Order your free pack for the RSPB Big Garden Birdwatch now

PUBLISHED: 10:00 20 January 2019

Make fruit and nut kebabs for visiting birds  Picture: David Tipling

Make fruit and nut kebabs for visiting birds Picture: David Tipling

This image is proteced by copyright

The annual bird watching event is taking place soon. Here the RSPB reveal everything you need to know in Norfolk about the Big Garden Birdwatch.

You can send off for a free pack from the RSPB or download one online  Picture: Martin PoynerYou can send off for a free pack from the RSPB or download one online Picture: Martin Poyner

In 2018, over 10,000 people in Norfolk joined nearly half-a-million people across the UK in the world’s largest garden wildlife survey. This year we are calling on your help again, to count the wildlife in your garden for the 40th RSPB Big Garden Birdwatch.

Between January 26 and 28, 2019, you just need to sit down for an hour with a cup of tea and a slice of cake and watch and record the birds that visit your garden or local green space.

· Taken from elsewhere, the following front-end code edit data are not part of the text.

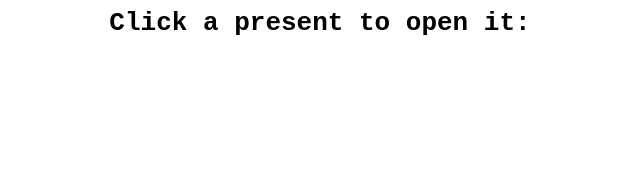
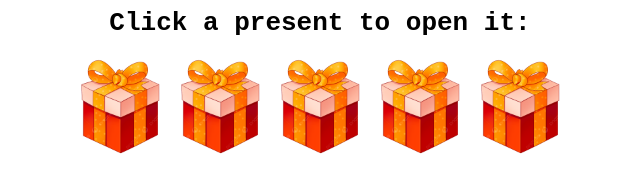
Before and after one commit to longkool246/gift-open-page, a plain HTML site: page index.html in a window 1280 px wide. Shown: the whole page, without its empty margins (320-960 px from the left). Drawn offline with Linux system fonts and the light colour scheme.

Commit message:
fix js file 2

```diff
--- a/index.html
+++ b/index.html
@@ -9,7 +9,7 @@
 <body>
   <h1 id="title">Click a present to open it:</h1>
   <div id="presents"></div>
-  <script src="index.html"></script>
+  <script src="index2.js"></script>
   <!-- <script src="/index.js"></script> -->
 </body>
 
```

With your help last year, we learnt that house sparrows, starlings and blackbirds are the most seen garden birds in Norfolk. By collecting this data year-on-year we can monitor the long-term trends of different species. For example, despite making the top three, since 1979 house sparrows have declined nationally by 57%, starlings by 79%, and blackbirds by 27%.

It isn’t all bad news though! The average number of coal tits seen visiting gardens jumped up between 2017 and 2018. These little birds were seen in 32% of Norfolk gardens, and ranked at 14, jumping three places from 2017.

Goldfinches are one of the birds you may well see  Picture: John BridgesGoldfinches are one of the birds you may well see Picture: John Bridges

As well as counting birds, we want to know about some of the other wildlife you’ve seen throughout the year, so look out for badgers, foxes, grey squirrels, red squirrels, muntjacs deer, roe deer, frogs and toads.

All of the data you send in from your Big Garden Birdwatch is really important for building a picture of wildlife in gardens throughout the UK, including Norfolk.

Join us this year in Waterloo park

This year, we’re pleased to be running a free event in Waterloo park – introducing, the Biggest Birdwatch! Families are welcome to join us as we try and gather the largest group of people in the park for our very own communal birdwatch. There will be family activities running throughout including the opportunity to make your own bird feeders as well as complete our nature detective trails around the park. We’ll also be joined by BBC Springwatch presenter and naturalist, Lindsey Chapman. You can find out more details at our Facebook page.

Get ready: make your own fat balls and cakes

Step 1

You’ll need fat, such as lard or suet, which will set hard when cool. At room temperature it should be soft enough to stir with other ingredients.

Step 2

Pop the fat in a bowl and add a mixture of seeds, nuts, mealworms and other bird-friendly goodies. Stir.

Step 3

Roll the mixture into balls, and place into suitable bird feeders: ones made from a wire mesh which allows hungry birds to peck at the fat are ideal.

Step 4

Alternatively, stuff the mixture into holes in trees, or make a hole in the base of a yoghurt pot and thread string through it. Tie a knot inside the yogurt pot to keep the string in place. Fill the pot with the mixture and hang from a tree or bird table!

For your free Big Garden Birdwatch pack, which includes a bird identification chart, plus RSPB shop voucher and advice to help you attract wildlife to your garden, text BIRD to 70030 or go to the birdwatch section of the RSPB website.

If you value what this story gives you, please consider supporting the Norwich Evening News. Click the link in the orange box above for details.

Become a supporter

This newspaper has been a central part of community life for many years. Our industry faces testing times, which is why we're asking for your support. Every contribution will help us continue to produce local journalism that makes a measurable difference to our community.

Latest from the Norwich Evening News

to top arrow

Back to top